As capacitance is inversely proportional to the thickness of the dielectric material, thus thin film capacitors are generally seen as a preferable means to achieve high performance. Thin film capacitors are used in a variety of semiconductor integrated circuit devices such as analog circuits, RF circuits, and dynamic random access memories (DRAMs). The integrated high-dielectric thin film capacitor is employed as the decoupling capacitor that suppresses voltage noises or voltage variation caused in the power bus line, the storage capacitor of DRAM or nonvolatile FRAM (NVFRAM), and the dynamic tunable element in applications of the microwave devices. As a technique for forming a thin film is developed, an application field for such a ferroelectric thin film is spreading at present. The ferroelectric nonvolatile memory does not require backup battery because of utilization of the ferroelectric properties (hysteresis effect) of the ferroelectrics. In particular, a thin film capacitor of the MIM type structure has been widely applied to precise analog semiconductor devices since its capacitance variation is typically very small.
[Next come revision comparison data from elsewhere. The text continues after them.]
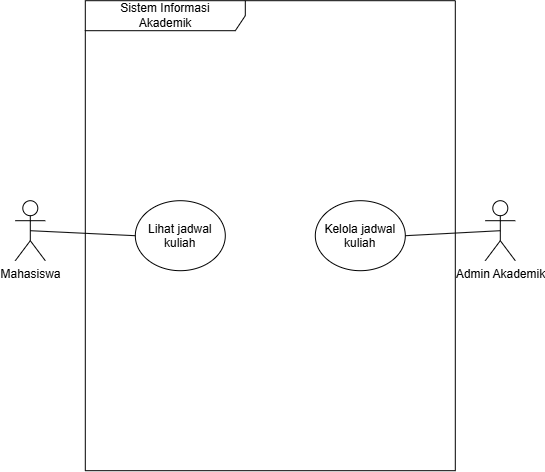
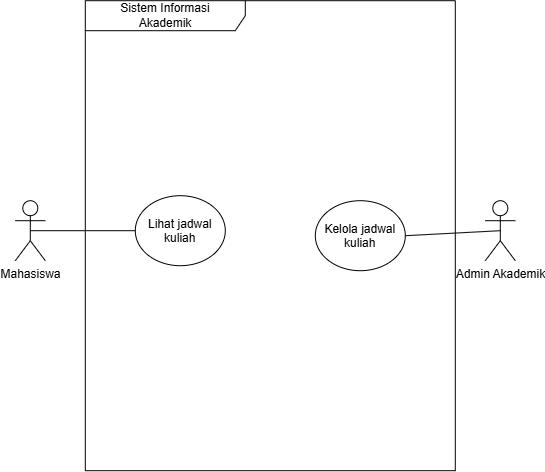
PERTEMUAN 2 UNIFIED MODELLING LANGUAGE (UML)

Changed region(s): [[0.0624, 0.4153, 0.4367, 0.5932]]

diff --git a/06_laporan/P02_2406085_jobsheet_review_v01.md b/06_laporan/P02_2406085_jobsheet_review_v01.md
@@ -4,3 +4,4 @@
 | 2. | Node **Lihat Jadwal Kuliah** menggunakan bentuk persegi. | Node **Lihat Jadwal Kuliah** seharusnya menggunakan bentuk lingkaran/elips sesuai dengan notasi yang digunakan pada diagram. | Karena pada notasi UML, **Entry Point** direpresentasikan menggunakan simbol lingkaran/elips, bukan persegi. |
 | 3. | Aktor **Mahasiswa** dihubungkan dengan **Kelola Jadwal Kuliah**. | Aktor **Mahasiswa** dihubungkan dengan **Lihat Jadwal Kuliah**, sedangkan aktor **Admin Akademik** dihubungkan dengan **Kelola Jadwal Kuliah**. | Karena Mahasiswa memiliki hak untuk melihat jadwal kuliah, sedangkan pengelolaan jadwal kuliah merupakan tanggung jawab Admin Akademik. |
 | 4. | Identitas diagram keliru. | Identitas diagram diganti menjadi **Sistem Informasi Akademik**. | Karena kasus yang diuji merupakan sistem informasi akademik, bukan sistem informasi laboratorium. |
+//

diff --git a/01_skenario/P02_SIA_skenario_v01.md b/01_skenario/P02_SIA_skenario_v01.md
@@ -2,3 +2,4 @@ Mahasiswa melihat jadwal kuliah melalui Sistem Informasi Akademik.
 Admin akademik mengelola jadwal kuliah. Dalam latihan ini, mahasiswa
 tidak mengelola jadwal dan admin tidak dihubungkan dengan fungsi
 melihat jadwal sebagai pengguna mahasiswa.
+//

diff --git a/01_skenario/P02_LAB_skenario_v01.md b/01_skenario/P02_LAB_skenario_v01.md
@@ -5,3 +5,4 @@ menggambarkan hubungan kedua peran dengan fungsi tersebut.
 ID kebutuhan  Aktor      Nama fungsi
 LAB-R01       Mahasiswa  Lihat ketersediaan peralatan
 LAB-R02       Petugas    laboratorium Kelola data peralatan
+//

diff --git a/02_template/P02_template_metadata_artefak_v01.md b/02_template/P02_template_metadata_artefak_v01.md
@@ -9,3 +9,4 @@ Versi dan tanggal   : v01 / 07-10-2026
 Asumsi              : Hak akses sesuai; autentikasi di luar latihan
 Pemeriksaan         : [hasil review]
 Riwayat revisi      : [perubahan yang benar-benar dilakukan]
+//

diff --git a/00_administrasi/P02_2406085_logbook_v01.md b/00_administrasi/P02_2406085_logbook_v01.md
@@ -9,3 +9,4 @@ sistem.✔
 • Nama berkas dan nomor versi konsisten.✔
 • Sumber dapat dibuka dan disunting.✔
 • Ekspor sesuai sumber terkini.✔
+//

diff --git a/01_skenario/S-ORI-01_orientasi_kasus_v01.md b/01_skenario/S-ORI-01_orientasi_kasus_v01.md
@@ -2,3 +2,4 @@ node awal →
 aktivitas “Buka daftar peralatan” →  
 aktivitas “Lihat informasi ketersediaan” →  
 node akhir aktivitas
+//

diff --git a/02_template/P01_template_metadata_artefak_v01 copy.md b/02_template/P01_template_metadata_artefak_v01 copy.md
@@ -9,3 +9,4 @@ Versi dan tanggal   : 01 30-09-26
 Asumsi/pertanyaan   :
 Pemeriksaan         :
 Riwayat revisi      :
+//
Thin film capacitors particularly with large capacitive densities and low temperature coefficients of capacitance are highly desired in various areas of microelectronics.